British authorities will not decide until next year at the earliest on whether to go ahead with a state-backed digital pound that would provide an alternative to payments operated by banks and technology companies.
The Bank of England and Britain’s finance ministry said they would continue preparatory work following a public consultation which drew 50,000 responses, many raising privacy concerns.
“No final decision has been made to pursue a digital pound – also called a central bank digital currency,” the BoE and finance ministry said in a joint statement.
“The Bank and HM Treasury have progressed to the design phase of work on a digital pound and expect to decide whether to proceed to the build phase around the middle of the decade.”
Prime Minister Rishi Sunak was an early supporter of the idea, calling on the BoE to start work on the project in 2021 when he was finance minister.
However, even if the project does get a go-ahead, it is unlikely to be operational until near the end of the decade.
Under the proposals, Britons would be able to hold electronic pounds – with the same value as physical cash – up to a limit of 10,000 to 20,000 pounds ($12,700-$25,400). Like cash, the money would not pay interest.
Banks had lobbied for a lower limit of 3,000 to 5,000 pounds, fearing the project could lead to an outflow of money from standard bank accounts.
Last month, British lawmakers said the case for digital cash had not been made.
Other central banks, including the European Central Bank and the U.S. Federal Reserve, are also wrestling with privacy issues.

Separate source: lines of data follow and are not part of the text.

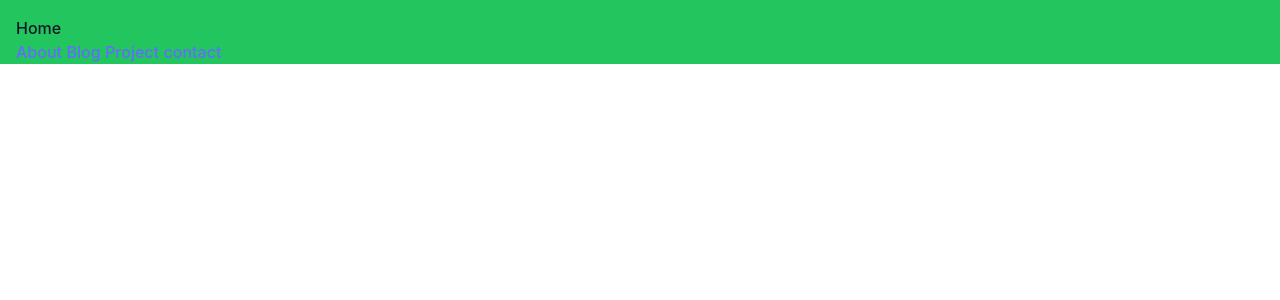
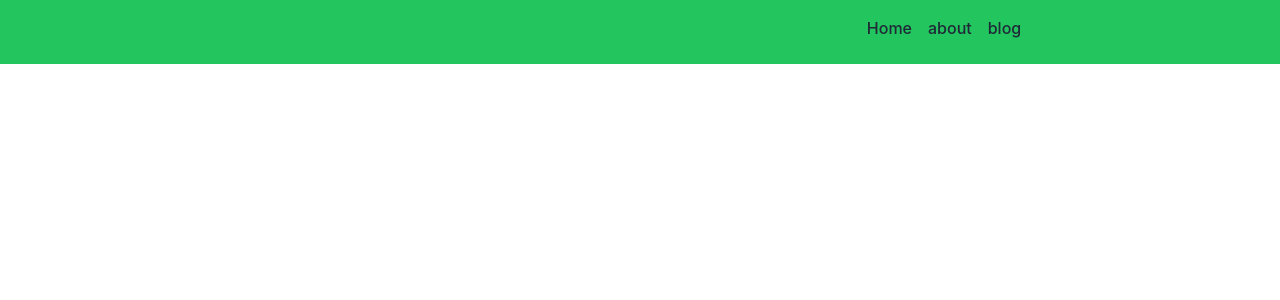
Before and after one commit to MuhammadAlwan30/Portfolio, a Svelte app: page / in a window 1280 px wide. Shown: the top 300 px of the page. Built offline with nearby package versions, Linux system fonts and the light colour scheme.

Commit message:
add navbar

```diff
--- a/src/Home.svelte
+++ b/src/Home.svelte
@@ -5,13 +5,11 @@
     }
 </script>
 
-<header class="m-0 p-4 w-full flex flex-row h-16 bg-green-500"><nav>
-    <a href="#Home" class="text-gray-900"><div>
-        Home
-    </div></a>
-    <a href="#about">About</a>
-    <a href="#blog">Blog</a>
-    <a href="#project">Project</a>
-    <a href="#contact">contact</a>
+<header class="m-0 p-4 w-full flex flex-row-reverse h-16 bg-green-500"><nav class="flex justify-center mx-2 w-1/2">
+    <a href="#home" class="block mx-2 text-gray-800" >Home</a>
+    <a href="#about" class="block mx-2 text-gray-800">about</a>
+    <a href="#blog" class="block mx-2 text-gray-800">blog</a>
+
 </nav>
+
     </header>
```
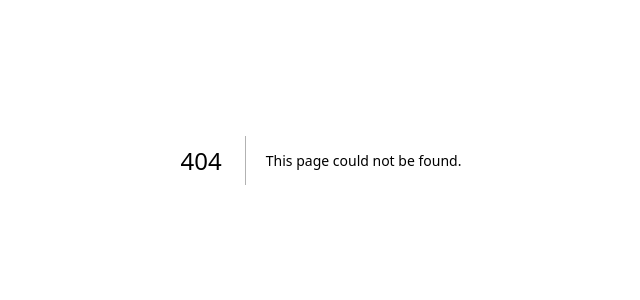
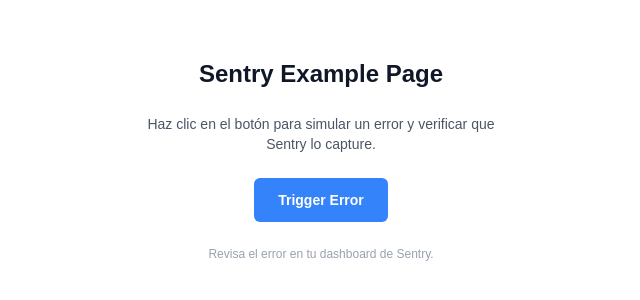
Before and after one commit to acst352/IA-Driven-SDLC-Demo, a Next.js app: page /sentry-example-page in a window 1280 px wide. Before the commit this address had no page. Shown: the part 240-540 px from the top of the page, without its empty margins (319-959 px from the left). Built offline with nearby package versions, Linux system fonts and the light colour scheme.

Commit message:
Add Sentry example page and API route for verification
- /sentry-example-page: client-side error trigger button
- /api/sentry-example-api: server-side error endpoint (500)
- Both used to verify Sentry captures errors correctly
- Verified: errors appear in Sentry dashboard

```diff
--- /dev/null
+++ b/src/app/api/sentry-example-api/route.ts
@@ -0,0 +1,16 @@
+import { NextResponse } from "next/server";
+
+export const dynamic = "force-dynamic";
+
+class SentryExampleAPIError extends Error {
+  constructor(message: string) {
+    super(message);
+    this.name = "SentryExampleAPIError";
+  }
+}
+
+export function GET() {
+  throw new SentryExampleAPIError(
+    "This error is raised on the backend called by the example page.",
+  );
+}
--- /dev/null
+++ b/src/app/sentry-example-page/page.tsx
@@ -0,0 +1,29 @@
+"use client";
+
+import * as Sentry from "@sentry/nextjs";
+
+export default function SentryExamplePage() {
+  return (
+    <div className="mx-auto flex min-h-screen max-w-md flex-col items-center justify-center gap-6 p-8">
+      <h1 className="text-2xl font-bold text-gray-900">
+        Sentry Example Page
+      </h1>
+      <p className="text-center text-sm text-gray-600">
+        Haz clic en el botón para simular un error y verificar que Sentry lo
+        capture.
+      </p>
+      <button
+        type="button"
+        onClick={() => {
+          throw new Error("This error was thrown from the Sentry example page.");
+        }}
+        className="rounded-md bg-[#3483fa] px-6 py-3 text-sm font-semibold text-white transition hover:bg-[#2968c8]"
+      >
+        Trigger Error
+      </button>
+      <p className="text-xs text-gray-400">
+        Revisa el error en tu dashboard de Sentry.
+      </p>
+    </div>
+  );
+}
```
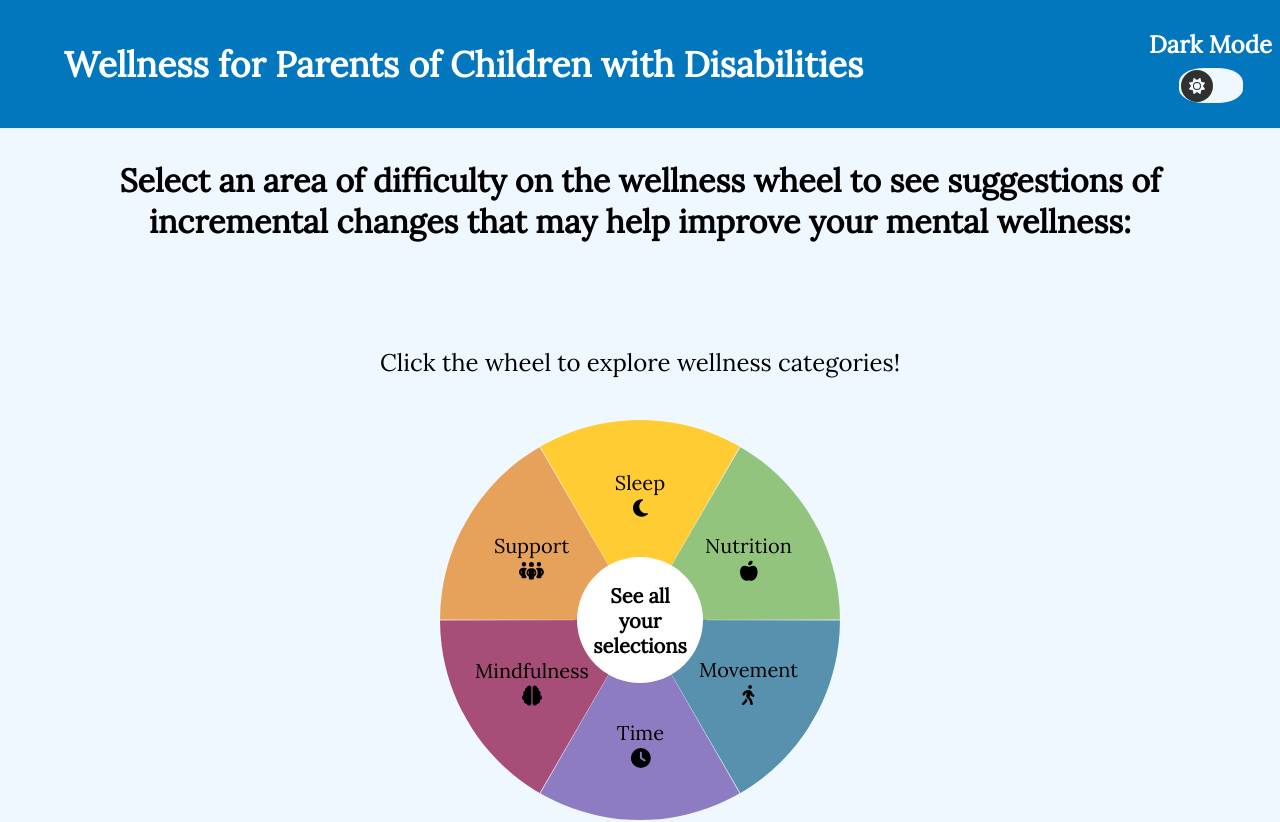
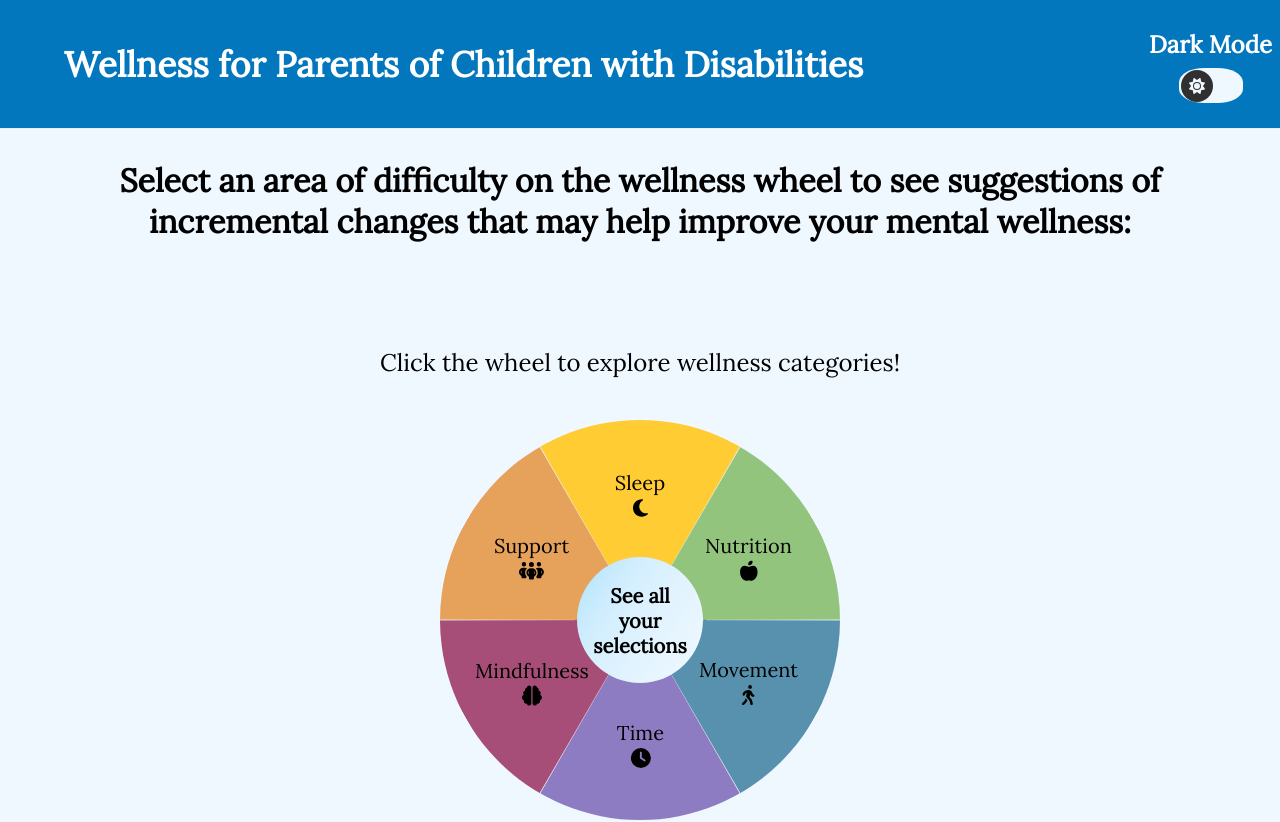
Before and after one commit to ahauter/parenting-wellness-site, a React (Create React App) app: page / in a window 1280 px wide. Shown: the top 822 px of the page. Built offline with nearby package versions, Linux system fonts and the light colour scheme.

Commit message:
Added wheel animation

```diff
--- /dev/null
+++ b/src/components/categorySelect/CategorySelect.js
@@ -0,0 +1,120 @@
+import React, { useEffect } from 'react';
+import styles from './styles.module.css'
+import { FontAwesomeIcon } from "@fortawesome/react-fontawesome";
+import { icons } from '../../icons';
+
+export const SHOW_ALL_CATEGORIES = 'all';
+
+export default function CategorySelect({ categoryData, onSelect, size }) {
+    const handleSelect = (category) => {
+        onSelect(category);
+    };
+    const categories = Object.keys(categoryData);
+    size = size || 400;
+    // TODO resize text based on size
+    const fontSize = size / 20;
+    const numCategories = categories.length;
+    // we want to make a selection wheel
+    const rotation = 360 / numCategories;
+    const r = size / 2;
+    const vertexOffet = Math.round(r * Math.tan(Math.PI / numCategories));
+    const arcPolygon = `polygon(${r - vertexOffet}px 0, ${r + vertexOffet}px 0, 50% 50% )`;
+
+    const centerRef = React.useRef(null);
+    const [mouseX, setMouseX] = React.useState(0);
+    const [mouseY, setMouseY] = React.useState(0);
+    useEffect(() => {
+        const handleMouseMove = (e) => {
+            setMouseX(e.clientX);
+            setMouseY(e.clientY);
+        };
+        window.addEventListener('mousemove', handleMouseMove);
+        return () => {
+            window.removeEventListener('mousemove', handleMouseMove);
+        };
+    }, []);
+    // generate a css gradient based on mouse position for center of the wheel
+    useEffect(() => {
+        const centerElem = centerRef.current;
+        const rect = centerElem.getBoundingClientRect();
+        const centerX = rect.left + (rect.width / 2);
+        const centerY = rect.top + (rect.height / 2);
+        const mouseDistance = Math.sqrt(Math.pow(mouseX - centerX, 2) + Math.pow(mouseY - centerY, 2));
+        const x = mouseX - centerX;
+        const y = mouseY - centerY;
+        const angle = Math.atan2(y, x) * 180 / Math.PI;
+        // adjust percent to make distance inside middle to be constant
+        const grandientStyle = `linear-gradient(${angle - 90}deg, var(--color-secondary) 0%, 1%, var(--background-color) 95%)`;
+        if (mouseDistance > size / 8) {
+            centerElem.style.backgroundImage = grandientStyle;
+        } else {
+            centerElem.style.backgroundImage = '';
+        }
+    }, [mouseX, mouseY]);
+
+    //TODO make category text and icon appear in correct place
+    return (
+        <div className={styles.categoryContainer}
+            style={{
+                paddingTop: `${size / 2}px`,
+                paddingBottom: `${size / 2}px`,
+            }}
+        >
+            <div className={styles.categoryTitle}>Select a Category</div>
+            {categories.map((categoryName, i) => {
+                const category = categoryData[categoryName];
+                const elemId = `text-display-${categoryName}`;
+                const textRotation = -1 * (i * rotation);
+                return <>
+                    <div
+                        key={category}
+                        className={styles.category}
+                        onClick={() => handleSelect(categoryName)}
+                        style={{
+                            height: size,
+                            width: size,
+                            backgroundColor: `${category.color}`,
+                            clipPath: arcPolygon,
+                            transform: `rotate(${i * rotation}deg)`,
+                        }}
+                    >
+                        <div
+                            className={styles.categoryTextContainer}
+                            style={{
+                                top: `${size / 8}px`,
+                            }}>
+                            <span
+                                id={elemId}
+                                style={{
+                                    transform: `rotate(${textRotation}deg)`,
+                                    fontSize: fontSize,
+                                }}>
+                                {category.title}
+                                <br />
+                                <FontAwesomeIcon icon={icons(categoryName)} />
+                            </span>
+                        </div>
+                    </div>
+                </>
+            })
+            }
+            <div className={styles.center}
+                style={{
+                    height: size / 4,
+                    width: size / 4,
+                    padding: size / 30,
+                }}
+                ref={centerRef}
+                onClick={() => handleSelect(SHOW_ALL_CATEGORIES)}
+            >
+                <div
+                    className={styles.centerInner}
+                    style={{
+                        fontSize: fontSize,
+                    }}>
+                    See all your selections
+                </div>
+            </div>
+        </div >
+    );
+};
--- a/src/components/categorySelect/index.js
+++ b/src/components/categorySelect/index.js
@@ -1,85 +1,4 @@
-import React from 'react';
-import styles from './styles.module.css'
-import { FontAwesomeIcon } from "@fortawesome/react-fontawesome";
-import { icons } from '../../icons';
-
-export const SHOW_ALL_CATEGORIES = 'all';
-
-export default function CategorySelect({ categoryData, onSelect, size }) {
-    const handleSelect = (category) => {
-        onSelect(category);
-    };
-    const categories = Object.keys(categoryData);
-    size = size || 400;
-    // TODO resize text based on size
-    const fontSize = size / 20;
-    const numCategories = categories.length;
-    // we want to make a selection wheel
-    const rotation = 360 / numCategories;
-    const r = size / 2;
-    const vertexOffet = Math.round(r * Math.tan(Math.PI / numCategories));
-    const arcPolygon = `polygon(${r - vertexOffet}px 0, ${r + vertexOffet}px 0, 50% 50% )`;
-
-    //TODO make category text and icon appear in correct place
-    return (
-        <div className={styles.categoryContainer}
-            style={{
-                paddingTop: `${size / 2}px`,
-                paddingBottom: `${size / 2}px`,
-            }}
-        >
-            <div className={styles.categoryTitle}>Select a Category</div>
-            {categories.map((categoryName, i) => {
-                const category = categoryData[categoryName];
-                const elemId = `text-display-${categoryName}`;
-                const textRotation = -1 * (i * rotation);
-                return <>
-                    <div
-                        key={category}
-                        className={styles.category}
-                        onClick={() => handleSelect(categoryName)}
-                        style={{
-                            height: size,
-                            width: size,
-                            backgroundColor: `${category.color}`,
-                            clipPath: arcPolygon,
-                            transform: `rotate(${i * rotation}deg)`,
-                        }}
-                    >
-                        <div
-                            className={styles.categoryTextContainer}
-                            style={{
-                                top: `${size / 8}px`,
-                            }}>
-                            <span
-                                id={elemId}
-                                style={{
-                                    transform: `rotate(${textRotation}deg)`,
-                                    fontSize: fontSize,
-                                }}>
-                                {category.title}
-                                <br />
-                                <FontAwesomeIcon icon={icons(categoryName)} />
-                            </span>
-                        </div>
-                    </div>
-                </>
-            })
-            }
-            <div className={styles.center}
-                style={{
-                    height: size / 4,
-                    width: size / 4,
-                    padding: size / 30
-                }}
-                onClick={() => handleSelect(SHOW_ALL_CATEGORIES)}
-            >
-                <div
-                    className={styles.centerInner}
-                    style={{ fontSize: fontSize }}>
-                    See all your selections
-                </div>
-            </div>
-        </div >
-    );
-};
+import CategorySelect from './CategorySelect';
+import { SHOW_ALL_CATEGORIES } from './CategorySelect';
+export default CategorySelect;
+export { SHOW_ALL_CATEGORIES };
```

The European Union’s legislation for underpinning a digital euro has been slowed by privacy concerns, prompting the bloc’s financial services chief Mairead McGuinness to say last year that it was not a “Big Brother project”.
Britain says a digital pound would be private but not anonymous, unlike physical cash.
As with existing bank accounts and credit card payments, authorities would be able to track transactions they suspect involve money laundering or finance terrorism.
“A digital pound would not replace cash, so the public would continue to have access to an anonymous payment option,” the BoE and government said in their response to the consultation.
The use of physical cash is dwindling in Britain and the BoE has said a state-backed digital option could provide alternatives to existing bank payments or separate payment systems which large technology companies might develop.
Legislation would be put in place to ensure privacy following further consultation if the project goes ahead, the government said, adding it also planned further public consultations.
The digital currency would not allow the government to program it in a way which blocked holders from making certain transactions, a concern of some privacy advocates.